So the photo above does it for me.  Look at the compass and note that the inside ring's base and the horizon are perfectly the same, providing an apparent correlation to the naked eye. If you were to draw a line straight from the top of the photo to the base of the forestay you would be able to see the approximate amount of degrees of heel.  Since the forestay is leaning with the wind a bit, it would not be exact.  Yet the mast is straight and you can draw the same lines and measure the mast a bit more perfectly.  But this photo does it for me, a good steady breeze of about 12-15 kts and you can see that sitting in the cockpit you will need to brace yourself adequately.

This is the Ritchie Kyack compass mounted with velcro.  Easy to see.  You can see better what I mean about the built-in clinometer.  I prefer a velcro mount.  The less holes in this boat the better!  Too, I can remove it for security or travel.

Too, everyone always want to know how fast they're going and I took this screen shot after I'd hit 5.9 kts.  I wanted to prove the Dory was doing it's thing but was not able to capture another reading as high after this.  This program is an  APP for android devices called Sail Droid. 

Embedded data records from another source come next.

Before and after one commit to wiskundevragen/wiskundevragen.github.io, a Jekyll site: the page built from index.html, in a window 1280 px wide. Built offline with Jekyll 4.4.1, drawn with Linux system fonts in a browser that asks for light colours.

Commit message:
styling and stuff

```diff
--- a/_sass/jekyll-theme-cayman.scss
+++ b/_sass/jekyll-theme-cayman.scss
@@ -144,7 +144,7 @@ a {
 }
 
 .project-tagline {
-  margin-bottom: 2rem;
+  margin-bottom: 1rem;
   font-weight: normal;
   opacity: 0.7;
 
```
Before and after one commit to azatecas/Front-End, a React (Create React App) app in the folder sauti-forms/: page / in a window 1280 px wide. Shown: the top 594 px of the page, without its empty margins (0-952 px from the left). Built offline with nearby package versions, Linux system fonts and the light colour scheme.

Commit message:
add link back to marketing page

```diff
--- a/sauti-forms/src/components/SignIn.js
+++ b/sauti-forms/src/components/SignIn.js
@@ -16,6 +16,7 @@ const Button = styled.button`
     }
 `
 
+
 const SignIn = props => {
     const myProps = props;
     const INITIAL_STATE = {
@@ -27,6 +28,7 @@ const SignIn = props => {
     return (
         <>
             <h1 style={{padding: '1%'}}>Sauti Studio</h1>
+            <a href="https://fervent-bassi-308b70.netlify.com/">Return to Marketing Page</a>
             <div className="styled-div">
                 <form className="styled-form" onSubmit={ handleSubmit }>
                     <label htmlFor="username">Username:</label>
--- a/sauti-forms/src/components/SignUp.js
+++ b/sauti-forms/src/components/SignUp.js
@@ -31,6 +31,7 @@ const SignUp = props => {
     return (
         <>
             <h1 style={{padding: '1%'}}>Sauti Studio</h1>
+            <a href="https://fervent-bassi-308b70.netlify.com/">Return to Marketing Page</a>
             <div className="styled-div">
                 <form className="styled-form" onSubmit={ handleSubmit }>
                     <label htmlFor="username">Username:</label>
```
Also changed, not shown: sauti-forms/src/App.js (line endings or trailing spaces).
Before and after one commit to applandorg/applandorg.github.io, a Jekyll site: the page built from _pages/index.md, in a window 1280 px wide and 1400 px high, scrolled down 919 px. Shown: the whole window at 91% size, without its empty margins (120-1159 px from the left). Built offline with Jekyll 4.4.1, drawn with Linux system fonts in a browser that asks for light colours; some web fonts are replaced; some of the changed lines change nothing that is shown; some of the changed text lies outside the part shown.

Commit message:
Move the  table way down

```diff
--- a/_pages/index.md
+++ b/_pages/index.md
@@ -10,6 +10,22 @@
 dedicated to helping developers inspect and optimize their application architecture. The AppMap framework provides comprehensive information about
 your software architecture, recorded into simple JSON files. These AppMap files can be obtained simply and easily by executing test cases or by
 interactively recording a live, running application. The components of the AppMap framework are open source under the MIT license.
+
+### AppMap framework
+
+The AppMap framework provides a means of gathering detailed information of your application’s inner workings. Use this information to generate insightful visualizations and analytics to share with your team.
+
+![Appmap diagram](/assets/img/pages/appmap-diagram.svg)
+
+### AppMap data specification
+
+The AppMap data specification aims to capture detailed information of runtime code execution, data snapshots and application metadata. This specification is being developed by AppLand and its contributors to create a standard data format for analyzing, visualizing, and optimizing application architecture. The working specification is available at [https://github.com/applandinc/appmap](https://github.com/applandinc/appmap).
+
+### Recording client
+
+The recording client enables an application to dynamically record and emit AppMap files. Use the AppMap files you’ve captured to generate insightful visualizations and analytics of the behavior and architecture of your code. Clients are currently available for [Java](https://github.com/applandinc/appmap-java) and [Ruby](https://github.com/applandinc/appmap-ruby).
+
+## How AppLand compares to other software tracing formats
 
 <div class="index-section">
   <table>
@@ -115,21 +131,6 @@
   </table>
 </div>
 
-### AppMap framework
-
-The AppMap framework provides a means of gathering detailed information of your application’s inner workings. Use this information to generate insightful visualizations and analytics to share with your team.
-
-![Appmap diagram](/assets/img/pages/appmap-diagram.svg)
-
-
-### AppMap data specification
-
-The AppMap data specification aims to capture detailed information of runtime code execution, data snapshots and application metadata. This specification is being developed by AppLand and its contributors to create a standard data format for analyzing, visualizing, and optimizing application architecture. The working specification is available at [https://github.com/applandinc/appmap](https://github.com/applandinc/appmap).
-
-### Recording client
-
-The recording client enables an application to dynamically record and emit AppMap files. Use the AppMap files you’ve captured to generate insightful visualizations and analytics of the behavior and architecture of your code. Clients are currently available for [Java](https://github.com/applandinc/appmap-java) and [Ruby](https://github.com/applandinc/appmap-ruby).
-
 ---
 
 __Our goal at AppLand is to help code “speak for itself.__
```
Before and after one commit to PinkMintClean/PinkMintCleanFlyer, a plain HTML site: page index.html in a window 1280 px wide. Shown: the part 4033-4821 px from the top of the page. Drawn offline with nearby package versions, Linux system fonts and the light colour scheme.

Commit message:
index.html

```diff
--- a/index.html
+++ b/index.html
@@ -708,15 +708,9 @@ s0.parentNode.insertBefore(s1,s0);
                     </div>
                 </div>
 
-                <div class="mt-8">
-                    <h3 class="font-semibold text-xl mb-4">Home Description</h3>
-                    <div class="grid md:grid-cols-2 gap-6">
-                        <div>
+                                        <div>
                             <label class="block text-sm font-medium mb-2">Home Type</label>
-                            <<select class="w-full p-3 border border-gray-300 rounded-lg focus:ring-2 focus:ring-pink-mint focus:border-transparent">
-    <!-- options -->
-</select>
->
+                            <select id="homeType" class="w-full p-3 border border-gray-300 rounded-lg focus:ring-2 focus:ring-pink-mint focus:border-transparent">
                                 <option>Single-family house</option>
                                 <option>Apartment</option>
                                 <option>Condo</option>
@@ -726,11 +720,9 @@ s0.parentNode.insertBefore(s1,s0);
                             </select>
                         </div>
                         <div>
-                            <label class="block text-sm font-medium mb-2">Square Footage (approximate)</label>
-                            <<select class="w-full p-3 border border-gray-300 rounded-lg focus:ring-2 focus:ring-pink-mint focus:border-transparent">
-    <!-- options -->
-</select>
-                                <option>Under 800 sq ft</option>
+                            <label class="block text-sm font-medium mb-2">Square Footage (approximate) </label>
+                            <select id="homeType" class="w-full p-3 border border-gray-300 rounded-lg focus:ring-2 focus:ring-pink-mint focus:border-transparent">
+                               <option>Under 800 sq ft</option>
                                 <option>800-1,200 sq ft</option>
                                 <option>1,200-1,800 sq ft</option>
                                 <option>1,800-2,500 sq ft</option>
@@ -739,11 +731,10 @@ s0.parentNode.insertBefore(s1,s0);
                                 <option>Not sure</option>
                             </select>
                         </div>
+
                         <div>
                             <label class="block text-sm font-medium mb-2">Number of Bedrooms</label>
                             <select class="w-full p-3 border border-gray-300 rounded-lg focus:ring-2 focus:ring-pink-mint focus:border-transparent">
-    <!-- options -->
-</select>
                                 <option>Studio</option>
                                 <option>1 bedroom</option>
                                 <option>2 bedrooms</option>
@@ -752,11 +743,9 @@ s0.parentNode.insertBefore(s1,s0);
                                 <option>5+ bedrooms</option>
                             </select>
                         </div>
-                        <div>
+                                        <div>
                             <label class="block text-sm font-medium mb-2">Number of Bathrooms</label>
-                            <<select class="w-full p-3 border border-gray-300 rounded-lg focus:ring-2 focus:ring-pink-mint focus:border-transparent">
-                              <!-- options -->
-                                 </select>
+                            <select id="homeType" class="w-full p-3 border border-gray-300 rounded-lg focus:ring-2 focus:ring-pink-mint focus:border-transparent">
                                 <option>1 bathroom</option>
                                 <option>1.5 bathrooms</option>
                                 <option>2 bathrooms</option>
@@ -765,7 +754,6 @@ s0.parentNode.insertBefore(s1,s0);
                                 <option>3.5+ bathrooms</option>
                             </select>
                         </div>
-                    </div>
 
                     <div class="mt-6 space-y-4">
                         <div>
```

I like the fact that it provides three essential things in a simple format:  Speed over Ground in knots, Course over Ground and the Magnetic Compass.  In the first photo, the compass shows 333 degrees as a heading but the boat is actually pointing at 356 degrees.  In the second photo here, there is no course over ground because there is no movement forward.  The speed over ground is apparent so needs no explanation.  If you put the phone on the table and turn it left and right the compass at the bottom screen will immediately move just like a fluid compass.  Cool.  The program has other items like GPS info, position and waypoint, plus a white on black screen which I should have been using in the bright sunshine.

I also have a couple other programs on the Samsung but will feature them later since I usually just use this.  There is one from the American Sailing Association and another called the Sailing Tactician.  All of these are free programs for the android devices.

Have taken the sails off the dory and will be performing some maintenance, putting on additional tell-tales and cleaning a bit.